What makes the notes that emanate from Marcus Miller’s ’77 Jazz so appealing and attractive to the ear? One of the “secrets” is his ever-present sense of groove, born in his early New York club years, where failing to lock it down at all times could result in bodily harm! He comments, “I’ve developed melodies and solos that are really a kind of bass line; I don’t lose the beat or use any big spaces, and I maintain some repetition—so you can hear the notes and feel them at the same time.” His new disc, Silver Rain, continues this multi-sensory tradition.
Examples 1a and 1b are from “Bruce Lee.” Ex. 1a shows the opening melody, first heard 0:18 into the track.
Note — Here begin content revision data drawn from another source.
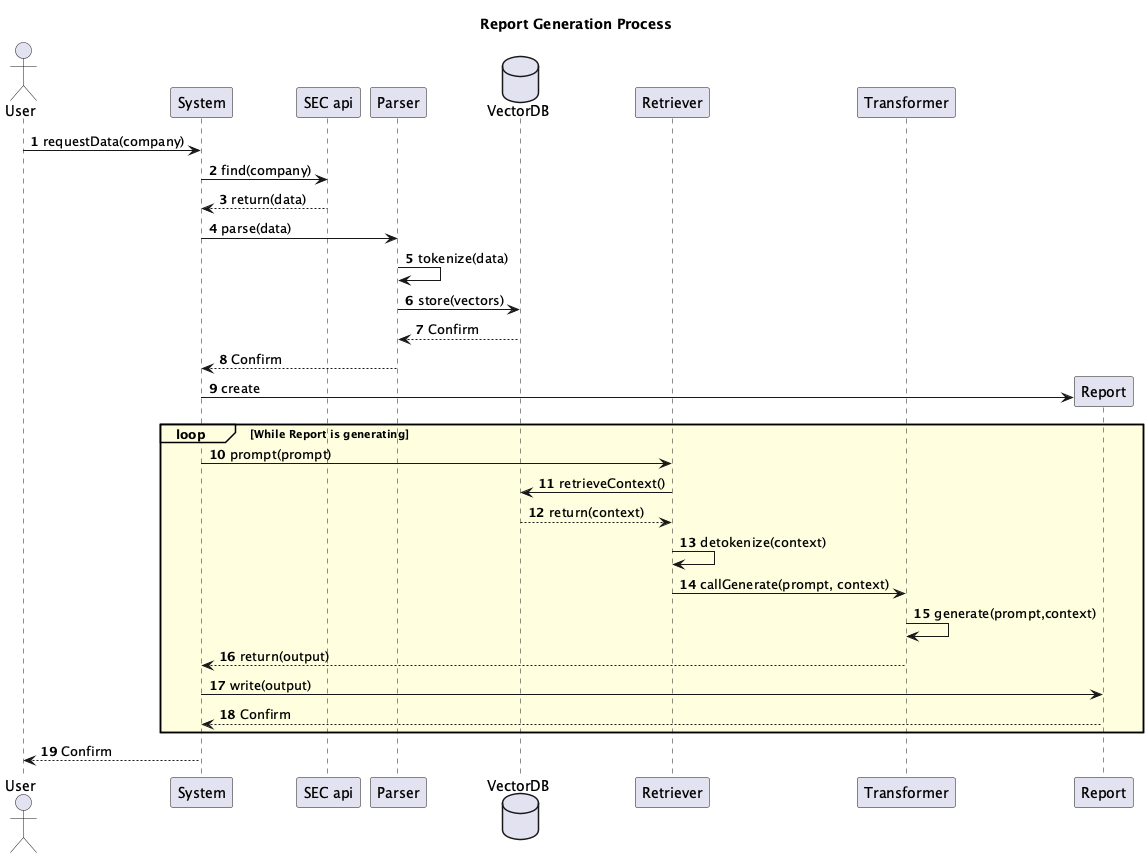
Before: img/uml-sequence-generate-report.png, a diagram exported from PlantUML (anthony-boileau/Team-28-Polyfinance-datathon-2024).
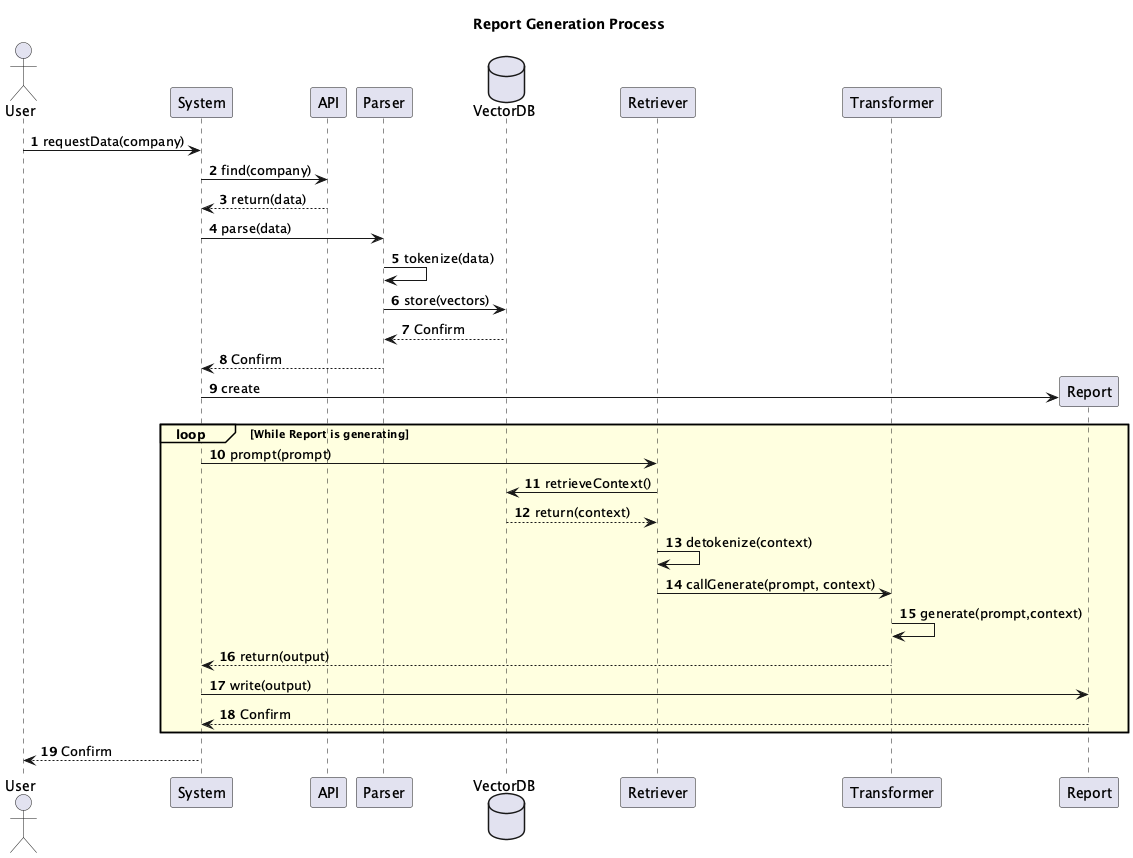
Later version of the same file.

Diff of the diagram source:
```diff
@@ -1,7 +1,7 @@
 @startuml
 actor User
 participant System
-participant "SEC api" as SECAPI
+participant API as API
 participant Parser
 database "VectorDB" as DB
 participant Retriever
@@ -13,8 +13,8 @@
 title Report Generation Process
 
 User -> System : requestData(company)
-System -> SECAPI: find(company)
-SECAPI --> System: return(data)
+System -> API: find(company)
+API --> System: return(data)
 System -> Parser: parse(data)
 Parser -> Parser: tokenize(data)
 Parser -> DB: store(vectors)
```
Note the phrase repetition, colored by vocal-like phrasings and subtle note changes, as well as the cool double-thumbed run at the end of bar 3. In Ex. 1b, the tune’s main melody (at 0:37), Marcus uses the same formula—most effectively in the third ending, which cleverly alters some pitches found in the first-ending melody. Ex. 2 captures the essence of the ascending “Frankenstein” bridge lick (at 3:34 and 5:25), which is stated by Marcus and then played in unison by the band.
Examples 3a and 3b are from Miller’s cover of Stevie Wonder’s “Boogie On Reggae Woman.” Ex. 3a shows Marcus’s descending 7-chord opening; he was playing this passage to warm up before the take, but he ended up liking it and keeping it. He thumb-slaps the roots and flamenco-plucks the 7ths (with his index finger) and the 3rds (with his middle finger). Ex. 3b evokes Marcus’s attempt at Stevie Wonder’s original opening bass line, with hammer-ons and pull-offs used in a nod to Stevie’s keyboard bass style.
Ex. 4 shows the main “Paris” melody, stated by Marcus at 0:21. Listen not only for his vocal-inspired inflections, but also the varying degrees of soft and hard plucking. Ex. 5 shows the main reggae-inspired bass line from “Silver Rain,” first heard at 0:15. Marcus de-tuned the E string on his ’77 Jazz to get the D in the 2nd and 4th endings, and he also placed some tissue paper under the strings, in front of the bridge, for dampening.